The first issue, and the one that is getting the most attention, is Congress's push to get the IRS to force brokers (companies such as eBay and Amazon) to report personal data on their customers.
In this proposal, brokers (such as Amazon and eBay) would be required to report names, addresses, and gross proceeds of each customer that completes more than 100 separate transactions and generates more than $5,000 in gross proceeds each year.
Most likely, companies will report this information for all of their customers because they won't know who will meet the criteria above until the end of the year.
This proposal could cause problems for smaller companies. Not only will collecting this information be costly, but smaller companies may not have the technology to keep this data safe from hackers.

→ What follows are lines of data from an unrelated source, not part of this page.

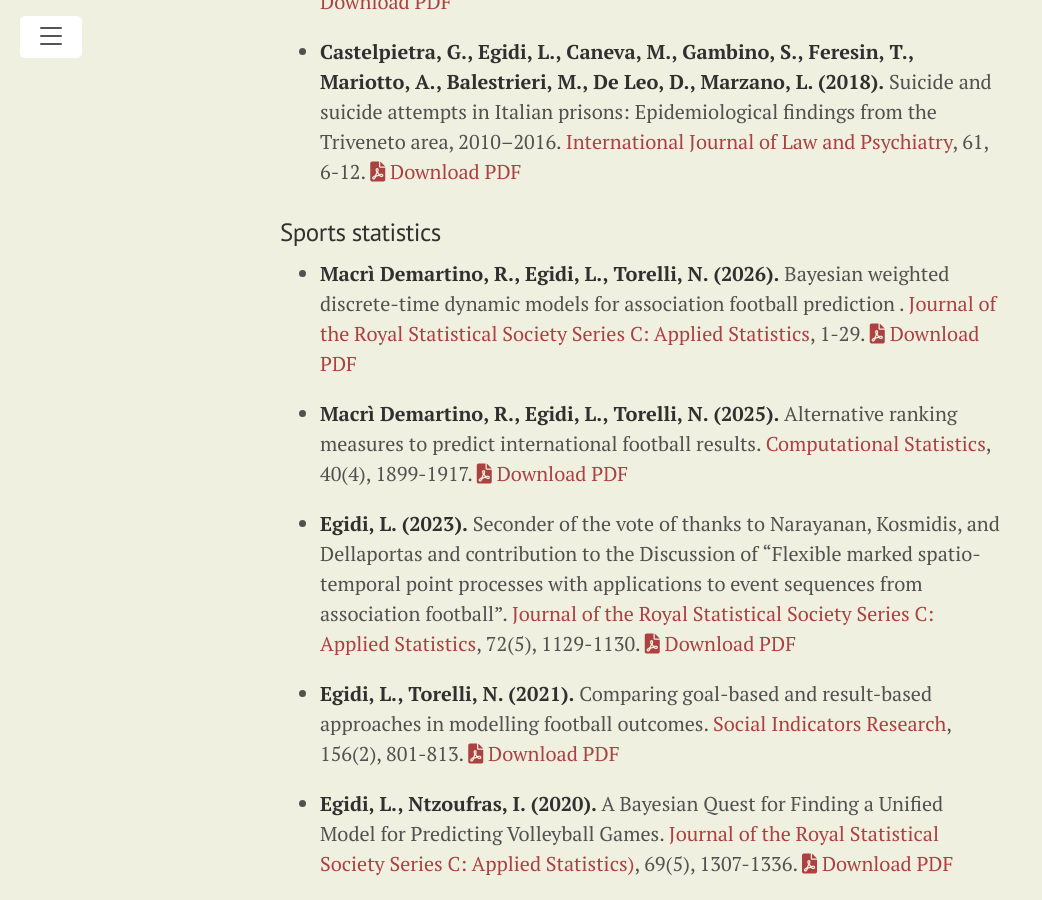
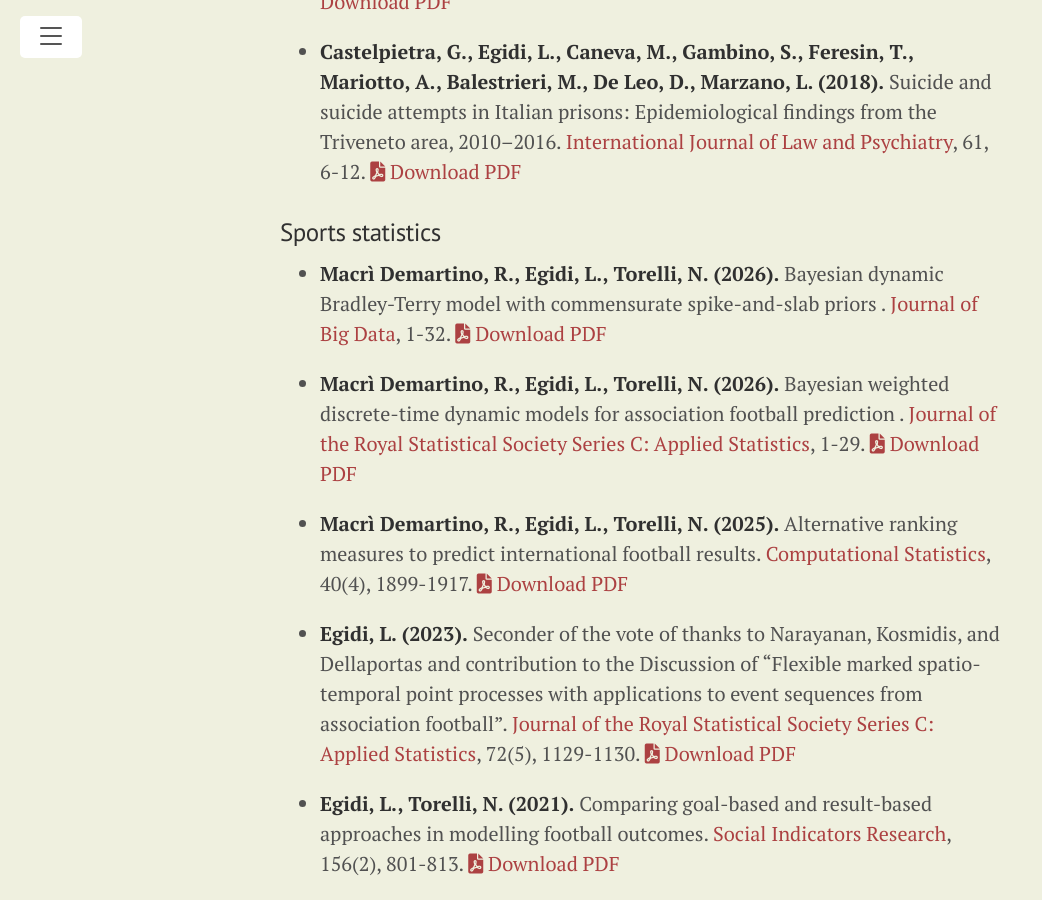
Before and after one commit to LeoEgidi/leoegidi.github.io, a Jekyll site: the page built from publications.md, in a window 1280 px wide and 900 px high, scrolled down 2624 px. Shown: the whole window, without its empty margins (0-1042 px from the left). Built offline with Jekyll 4.4.1, drawn with Linux system fonts in a browser that asks for light colours; Markdown is read by kramdown in place of the engine named in the settings.

Commit message:
new_paper

```diff
--- a/publications.md
+++ b/publications.md
@@ -101,6 +101,12 @@ desciption: "List of academic publications of Leonardo Egidi"
 
 ### Sports statistics
 
+- **Macrì Demartino, R., Egidi, L., Torelli, N. (2026).** Bayesian dynamic Bradley-Terry model with commensurate spike-and-slab priors . [Journal of Big Data](https://link.springer.com/article/10.1186/s40537-026-01486-6){:target="_blank" rel="noopener noreferrer"}, 1-32.
+<a href="{{ '/paper/paper_bigdata.pdf' | relative_url }}" target="_blank">
+    <i class="fas fa-file-pdf"></i> Download PDF
+</a>
+
+
 - **Macrì Demartino, R., Egidi, L., Torelli, N. (2026).** Bayesian weighted discrete-time dynamic models for association football prediction . [Journal of the Royal Statistical Society Series C: Applied Statistics](https://academic.oup.com/jrsssc/advance-article/doi/10.1093/jrsssc/qlag032/8704597?searchresult=1){:target="_blank" rel="noopener noreferrer"}, 1-29.
 <a href="{{ '/paper/bayesian_weighted.pdf' | relative_url }}" target="_blank">
     <i class="fas fa-file-pdf"></i> Download PDF
```
Also changed, not shown: 1 other file.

The Center for Democracy and Technology is concerned about the safety of the personal data collected, and rightly so, given how much fraud and identity theft takes place today.
The proposal could have a negative affect on ecommerce, as some customers may shy away from doing business on the internet if they are required to provide Social Security numbers.
If passed, the proposal will be effective beginning January 1, 2008. There is no indication that there will be any retroactive treatment for the new law.
Secondly, state and local taxing authorities are pushing for the ability to impose sales tax on sales made online. Currently, eBay sellers and online business owners are not required to collect sales taxes on items that are sold and shipped to customers in another state.
If the state the eBay seller or business is located in has a state or local sales tax, then you are supposed to collect sales tax on items sold and delivered to the same state, but many people are not complying with these rules.
Every state (and many localities) has their own sales tax rate and rules, so the Streamlined Sales Tax Project was introduced to help simplify the collection and reporting of sales tax. Without some simplification, the cost to small businesses to comply with sales taxes would be tremendous.
Finally, the Internet Tax Freedom Act, which was created to promote the growth of the internet, is set to expire in late 2007. This act prohibits companies from taxing internet services, and if this act expires, small businesses would be hurt the most.
States and local taxing authorities are eagerly awaiting the chance to collect taxes on internet services, but many companies, such as AT&T, Comcast, NetChoice and others, are lobbying for a permanent moratorium on this tax.
All of these issues could have a huge impact on eBay and other online businesses, so if you make your living online, you should keep your eyes and ears open for news regarding these tax issues.
Note: This article was written May 27, 2007. Tax laws change frequently, so please check with your tax professional if you have any questions about the tax issues discussed above.